◆ Source data ◆
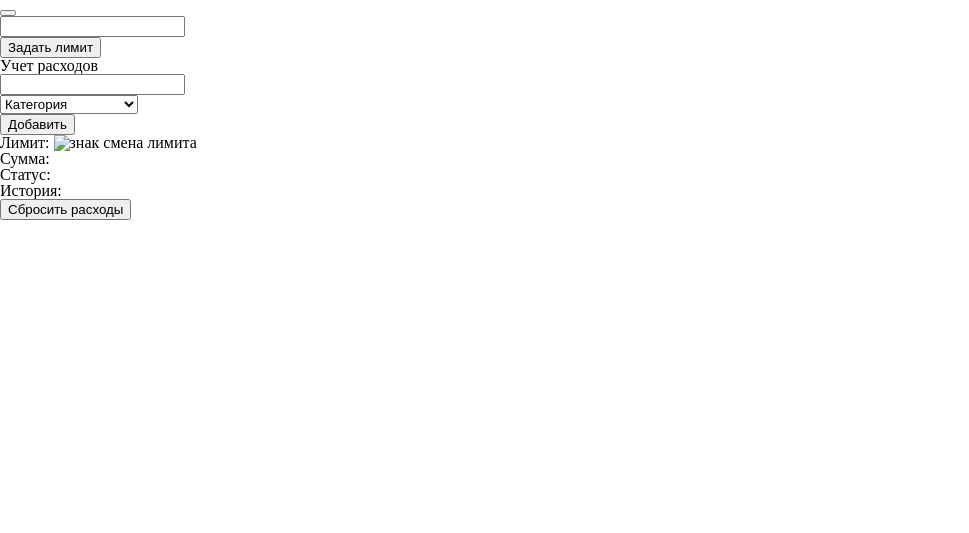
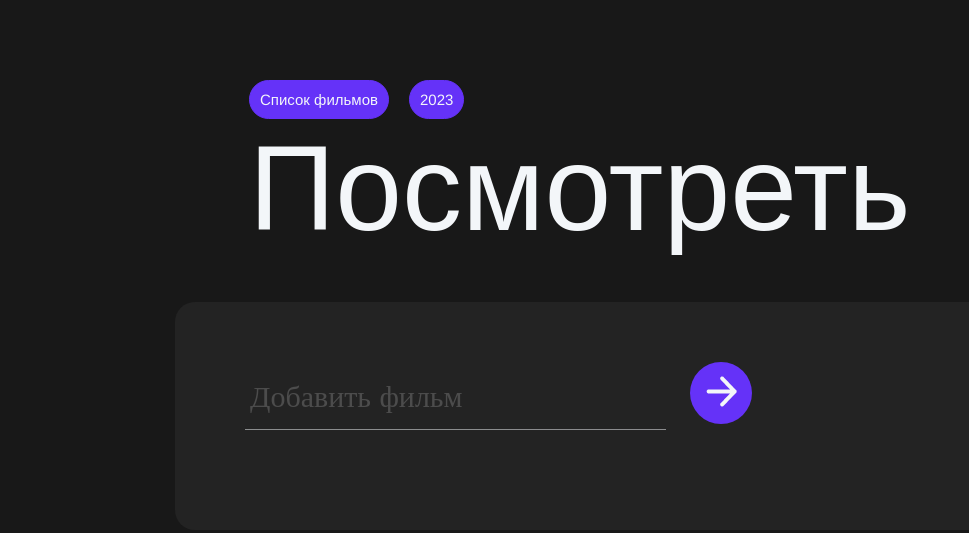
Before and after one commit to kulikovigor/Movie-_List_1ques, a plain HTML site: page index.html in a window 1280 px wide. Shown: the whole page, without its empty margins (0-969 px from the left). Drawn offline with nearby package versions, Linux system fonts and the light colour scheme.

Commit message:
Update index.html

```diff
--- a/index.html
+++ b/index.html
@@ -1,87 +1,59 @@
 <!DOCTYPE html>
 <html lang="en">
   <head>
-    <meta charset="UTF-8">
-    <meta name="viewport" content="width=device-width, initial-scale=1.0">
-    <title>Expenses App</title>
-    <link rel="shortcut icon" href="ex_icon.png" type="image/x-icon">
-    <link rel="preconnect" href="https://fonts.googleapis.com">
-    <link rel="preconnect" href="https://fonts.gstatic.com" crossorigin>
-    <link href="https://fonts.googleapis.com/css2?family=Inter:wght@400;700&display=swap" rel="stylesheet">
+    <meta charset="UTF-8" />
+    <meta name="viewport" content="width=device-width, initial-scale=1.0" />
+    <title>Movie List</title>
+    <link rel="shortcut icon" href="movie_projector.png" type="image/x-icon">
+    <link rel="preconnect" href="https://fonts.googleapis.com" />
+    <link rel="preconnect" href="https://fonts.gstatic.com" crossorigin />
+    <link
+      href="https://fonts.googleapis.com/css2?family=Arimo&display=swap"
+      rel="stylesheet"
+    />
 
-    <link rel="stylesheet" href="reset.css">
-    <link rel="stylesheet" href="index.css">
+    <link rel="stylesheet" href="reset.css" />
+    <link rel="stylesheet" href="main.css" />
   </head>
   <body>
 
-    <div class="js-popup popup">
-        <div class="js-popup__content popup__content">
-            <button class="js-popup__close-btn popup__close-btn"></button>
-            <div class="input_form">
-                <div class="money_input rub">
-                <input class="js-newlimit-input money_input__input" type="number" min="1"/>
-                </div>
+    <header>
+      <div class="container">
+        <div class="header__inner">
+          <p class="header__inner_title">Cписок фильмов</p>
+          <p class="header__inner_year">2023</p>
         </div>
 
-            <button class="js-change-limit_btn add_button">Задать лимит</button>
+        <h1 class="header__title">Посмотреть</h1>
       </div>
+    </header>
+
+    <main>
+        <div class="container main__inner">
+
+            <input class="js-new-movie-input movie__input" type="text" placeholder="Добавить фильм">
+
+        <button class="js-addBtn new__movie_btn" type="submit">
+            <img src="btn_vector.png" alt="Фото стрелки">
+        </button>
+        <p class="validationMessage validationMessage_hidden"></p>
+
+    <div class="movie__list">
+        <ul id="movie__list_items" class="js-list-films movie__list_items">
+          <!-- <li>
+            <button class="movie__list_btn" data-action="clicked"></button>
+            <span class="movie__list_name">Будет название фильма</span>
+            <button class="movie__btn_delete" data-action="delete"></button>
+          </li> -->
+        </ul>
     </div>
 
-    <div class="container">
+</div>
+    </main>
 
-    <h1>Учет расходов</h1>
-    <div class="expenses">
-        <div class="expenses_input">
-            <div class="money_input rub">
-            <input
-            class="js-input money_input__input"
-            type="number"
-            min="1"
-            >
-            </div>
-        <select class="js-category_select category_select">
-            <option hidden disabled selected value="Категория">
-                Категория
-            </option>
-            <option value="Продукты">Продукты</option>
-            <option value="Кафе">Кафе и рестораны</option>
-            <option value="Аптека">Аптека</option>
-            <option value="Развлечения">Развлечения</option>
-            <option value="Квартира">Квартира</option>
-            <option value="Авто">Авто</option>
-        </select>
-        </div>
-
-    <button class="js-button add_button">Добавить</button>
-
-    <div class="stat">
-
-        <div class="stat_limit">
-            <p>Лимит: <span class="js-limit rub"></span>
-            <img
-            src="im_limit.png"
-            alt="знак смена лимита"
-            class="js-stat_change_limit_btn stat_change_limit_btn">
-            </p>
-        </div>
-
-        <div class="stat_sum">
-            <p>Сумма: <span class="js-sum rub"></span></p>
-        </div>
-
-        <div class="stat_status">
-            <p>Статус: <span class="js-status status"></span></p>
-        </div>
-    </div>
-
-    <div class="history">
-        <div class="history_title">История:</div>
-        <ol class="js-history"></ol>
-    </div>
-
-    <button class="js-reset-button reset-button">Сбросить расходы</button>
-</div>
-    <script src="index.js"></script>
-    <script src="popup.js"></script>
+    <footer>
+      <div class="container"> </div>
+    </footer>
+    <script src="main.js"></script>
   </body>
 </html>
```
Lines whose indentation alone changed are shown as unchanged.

◆ Task requirements ◆
Pick out and copy the lines of the material that include the word "reset".

◆ Solution ◆
-    <link rel="stylesheet" href="reset.css">
+    <link rel="stylesheet" href="reset.css" />
-    <button class="js-reset-button reset-button">Сбросить расходы</button>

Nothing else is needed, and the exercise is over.